Given data:
════════════════
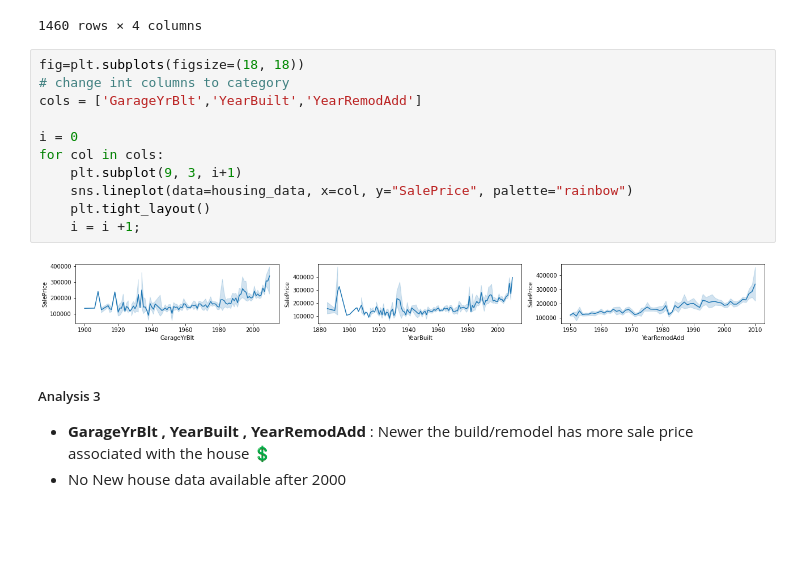
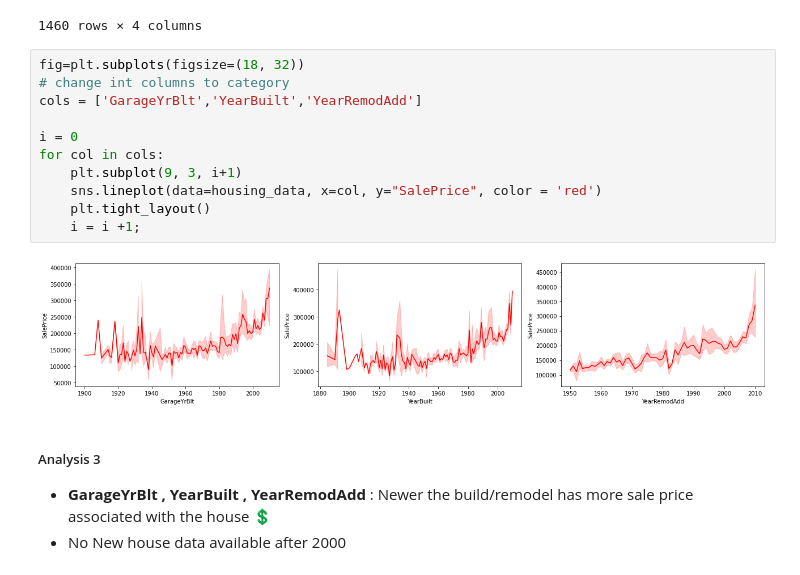
Before and after one commit to samrich76/Advanced-Regression-Assignment, a Jupyter notebook: Australian_market_Predict.ipynb, the cells around one changed output. Saved outputs shown, nothing was run; the diff lists cells and outputs as text; blank space fills up the shorter version.

```diff
--- a/Australian_market_Predict.ipynb
+++ b/Australian_market_Predict.ipynb
@@ -440,18 +437,18 @@ housing_data[['GarageYrBlt','YearBuilt','YearRemodAdd','SalePrice']]
 | 1459 | 1965.0 | 1965 | 1965 | 147500 |
 1460 rows × 4 columns
 # %%
-fig=plt.subplots(figsize=(18, 18))
+fig=plt.subplots(figsize=(18, 32))
 # change int columns to category
 cols = ['GarageYrBlt','YearBuilt','YearRemodAdd']
 
 i = 0
 for col in cols:
     plt.subplot(9, 3, i+1)
-    sns.lineplot(data=housing_data, x=col, y="SalePrice", palette="rainbow")
+    sns.lineplot(data=housing_data, x=col, y="SalePrice", color = 'red')
     plt.tight_layout()
     i = i +1;
 # %% [output]
-[figure, old version]
+[figure, new version]
 # %% [markdown]
 ##### Analysis 3
 
```
Also changed, not shown: parts of 17 cells of this notebook.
════════════════
Task details:
Could you reproduce the data above exactly, without its pictures?

Reply:
Before and after one commit to samrich76/Advanced-Regression-Assignment, a Jupyter notebook: Australian_market_Predict.ipynb, the cells around one changed output. Saved outputs shown, nothing was run; the diff lists cells and outputs as text; blank space fills up the shorter version.

```diff
--- a/Australian_market_Predict.ipynb
+++ b/Australian_market_Predict.ipynb
@@ -440,18 +437,18 @@ housing_data[['GarageYrBlt','YearBuilt','YearRemodAdd','SalePrice']]
 | 1459 | 1965.0 | 1965 | 1965 | 147500 |
 1460 rows × 4 columns
 # %%
-fig=plt.subplots(figsize=(18, 18))
+fig=plt.subplots(figsize=(18, 32))
 # change int columns to category
 cols = ['GarageYrBlt','YearBuilt','YearRemodAdd']
 
 i = 0
 for col in cols:
     plt.subplot(9, 3, i+1)
-    sns.lineplot(data=housing_data, x=col, y="SalePrice", palette="rainbow")
+    sns.lineplot(data=housing_data, x=col, y="SalePrice", color = 'red')
     plt.tight_layout()
     i = i +1;
 # %% [output]
-[figure, old version]
+[figure, new version]
 # %% [markdown]
 ##### Analysis 3
 
```
Also changed, not shown: parts of 17 cells of this notebook.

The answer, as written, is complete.